A figure in both the Black and White entertainment worlds of his era he is best known today for his dancing with Shirley Temple in a series of films during the 1930s. He died of heart failure, penniless in New York City, November 25, 1949.
Sadly, Bojangles Park is very small and the streets are busy at this intersection. I love this setting and the statue itself, but it’s tough to enjoy the scene with visitors and small children without worrying about traffic.
Of course, that’s part of why he’s honored. The story goes that in 1933, while in Richmond, he saw two children risk speeding traffic to cross a street because there was no stoplight at the intersection. Robinson went to the city and provided the money to have one installed.
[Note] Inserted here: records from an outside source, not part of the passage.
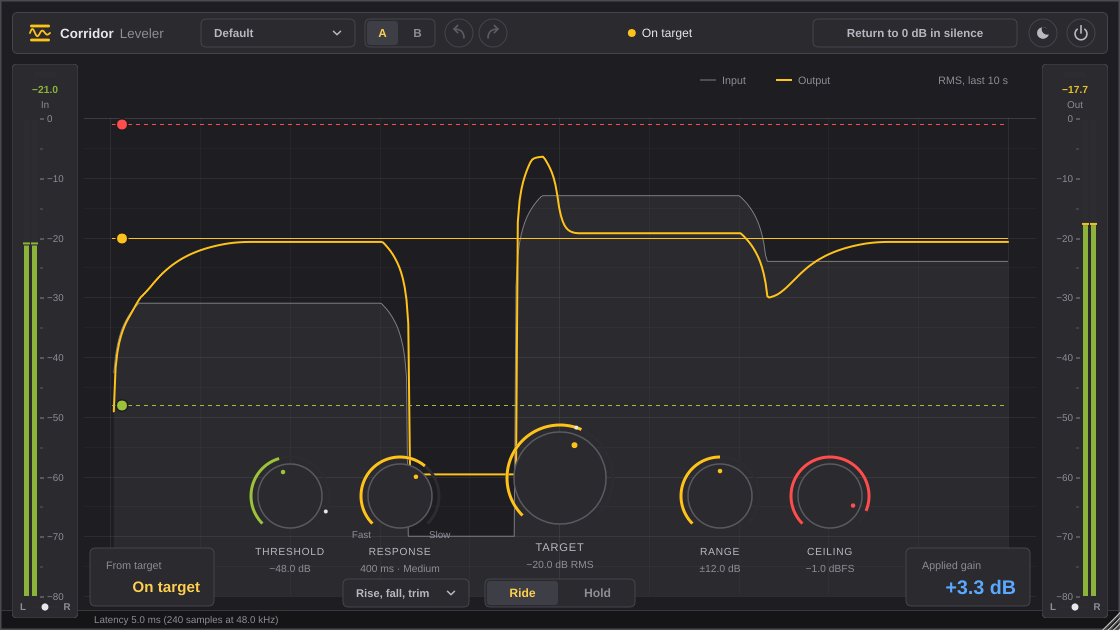
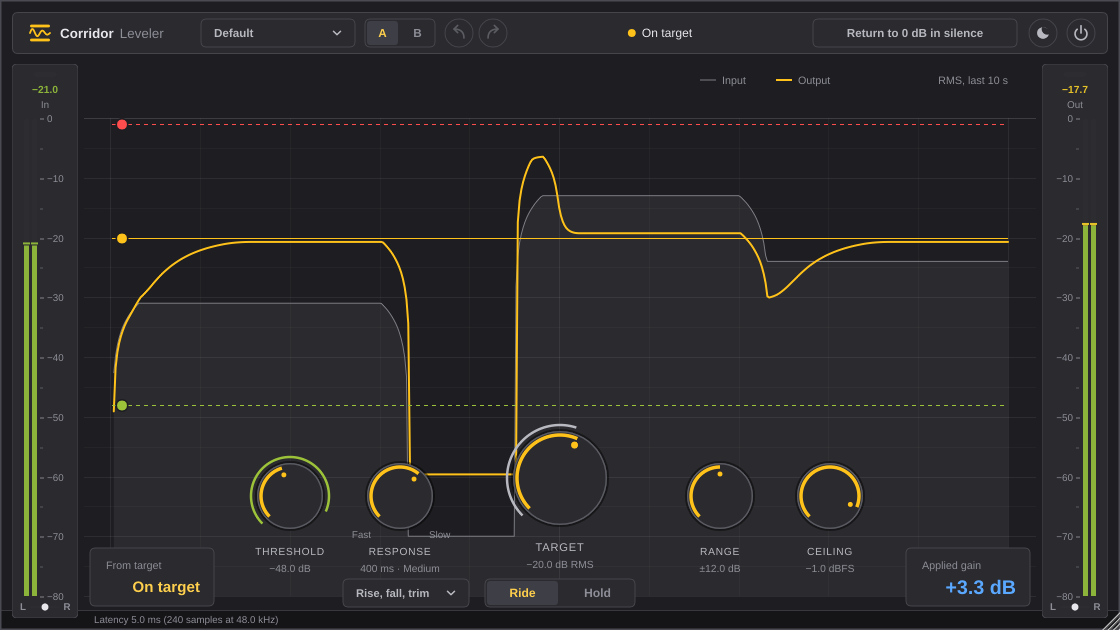
Draw the dials like the reference: value arc inside the rim, dot pointer
The gold value arc now runs just inside the disc's rim with no track behind
it, the pointer is a gold dot near the edge, and the disc has a dark outline
and a thin light ring. Threshold and Target show the live level as a thin
outer arc (green for the input, grey for the output).

Claude-Session: https://claude.ai/code/session_01CanfjaouHbrotfhirjsFAW

diff --git a/plugin/src/PluginEditor.cpp b/plugin/src/PluginEditor.cpp
@@ -202,40 +202,45 @@ public:
              : role == "resp" ? (c.dark ? c.resp : c.resp.darker(0.3f)) : role == "range" ? (c.dark ? c.range : c.range.darker(0.2f)) : c.ink;
     }
 
-    // A dial: a dark matte disc in a thin light ring, the value as an arc just outside it, a dot for a pointer.
+    // A dial in the analyzer style: a dark matte disc edged by a thin light ring and a dark outline. The
+    // value is a gold arc running just inside the rim (no track behind it), and a gold dot near the edge is
+    // the pointer. Threshold and Target add a thin outer arc showing the live level: green for the input on
+    // Threshold, grey for the output on Target.
     void drawRotarySlider(Graphics& g, int x, int y, int w, int h, float pos, float a0, float a1, Slider& s) override {
         const Pal& c = p();
         const float cx = float(x) + float(w) * 0.5f, cy = float(y) + float(h) * 0.5f;
-        const float ringR = float(jmin(w, h)) * 0.5f - 7.f, r = ringR - 7.f;
+        const float r = float(jmin(w, h)) * 0.5f - 13.f;  // the disc
         const float ang = a0 + pos * (a1 - a0);
         const String role = s.getProperties().getWithDefault("role", "");
-        const Colour col = roleColour(role);
-        Path track; track.addCentredArc(cx, cy, ringR, ringR, 0.f, a0, a1, true);
-        g.setColour(c.meterOff);
-        g.strokePath(track, PathStrokeType(3.f, PathStrokeType::curved, PathStrokeType::butt));
-        if (pos > 0.003f) {
-            Path val; val.addCentredArc(cx, cy, ringR, ringR, 0.f, a0, ang, true);
-            g.setColour(col); g.strokePath(val, PathStrokeType(3.f, PathStrokeType::curved, PathStrokeType::butt));
-        }
-        // live level on the ring: Target shows the output level, Threshold the input level
+        const bool hot = s.isMouseOverOrDragging();
+        auto arc = [&](float rad, float from, float to, float thick, Colour col) {
+            Path a; a.addCentredArc(cx, cy, rad, rad, 0.f, from, to, true);
+            g.setColour(col); g.strokePath(a, PathStrokeType(thick, PathStrokeType::curved, PathStrokeType::butt));
+        };
+        // live level: a thin arc outside the disc, from the start of the sweep to the level
         const var live = s.getProperties()["live"];
         if (!live.isVoid()) {
             const double lv = double(live);
-            if (lv >= s.getMinimum() && lv <= s.getMaximum()) {
-                const float la = a0 + float(s.valueToProportionOfLength(lv)) * (a1 - a0);
-                g.setColour(c.ink);
-                g.fillEllipse(cx + ringR * std::sin(la) - 2.f, cy - ringR * std::cos(la) - 2.f, 4.f, 4.f);
+            if (lv > s.getMinimum()) {
+                const float la = a0 + float(s.valueToProportionOfLength(jmin(lv, s.getMaximum()))) * (a1 - a0);
+                arc(r + 6.f, a0, la, 2.5f, role == "thr" ? c.thr : c.label);
             }
         }
-        const bool hot = s.isMouseOverOrDragging();
+        // the disc: a dark outline, the matte face and a thin light ring
+        g.setColour(c.dark ? Colours::black.withAlpha(0.45f) : Colours::black.withAlpha(0.14f));
+        g.fillEllipse(cx - r - 2.f, cy - r - 2.f, (r + 2.f) * 2.f, (r + 2.f) * 2.f);
         g.setColour(hot ? c.glassStrong : c.glass);
         g.fillEllipse(cx - r, cy - r, r * 2.f, r * 2.f);
         g.setColour(hot ? c.label : c.knobRim);
-        g.drawEllipse(cx - r, cy - r, r * 2.f, r * 2.f, 1.5f);
-        const float pr = r * 0.78f, d = jmax(4.5f, r * 0.13f);
-        g.setColour(col);
+        g.drawEllipse(cx - r + 0.75f, cy - r + 0.75f, (r - 0.75f) * 2.f, (r - 0.75f) * 2.f, 1.5f);
+        // the value, just inside the rim
+        const Colour accent = c.data;
+        if (pos > 0.003f) arc(r - 4.f, a0, ang, 3.5f, accent);
+        // the pointer: a dot near the edge
+        const float pr = r - 11.f, d = jmax(5.f, r * 0.15f);
+        g.setColour(accent);
         g.fillEllipse(cx + std::sin(ang) * pr - d * 0.5f, cy - std::cos(ang) * pr - d * 0.5f, d, d);
-        if (s.hasKeyboardFocus(false)) { g.setColour(c.ink); g.drawEllipse(cx - ringR - 6.f, cy - ringR - 6.f, (ringR + 6.f) * 2.f, (ringR + 6.f) * 2.f, 1.5f); }
+        if (s.hasKeyboardFocus(false)) { g.setColour(c.ink); g.drawEllipse(cx - r - 10.f, cy - r - 10.f, (r + 10.f) * 2.f, (r + 10.f) * 2.f, 1.5f); }
     }
 
     // The thin sliders in the Rise / Fall / Trim panel.

diff --git a/README.md b/README.md
@@ -47,7 +47,8 @@ The window is flat and quiet, in an analyzer style: the full-bleed level graph i
 grid, the input as a thin grey trace and the output as a gold curve. The Target, Threshold and Ceiling lines
 (gold, green and red) each have a round handle. The header, meters, readouts and dials sit straight on the graph
 as solid panels with a thin edge, with no gradients or glow. Dials are matte discs with the value as a gold arc
-around them; anything switched on turns gold. It is dark charcoal by default, with a light version on the
+just inside the rim and a gold dot for a pointer; Threshold and Target add a thin outer arc showing the live
+input and output level. Anything switched on turns gold. It is dark charcoal by default, with a light version on the
 sun / moon switch, and a plain edge keeps the window distinct on black, dark or white backgrounds. It can be
 resized freely (it keeps its shape). The meters show left and right with a balance dot, in green, amber and red
 zones, marked at the graph's heights. The bottom corners show how far the output is from the target and the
The park also includes an old animal drinking fountain, which I find to be fascinating in its own right. I wish that many more of those existed around the city as an attractive link to the past. It’s easy to envision someone with a horse carriage taking advantage of a fountain like this one on a “long” trip from downtown Richmond to Ginter Park and the North Side 100 years ago.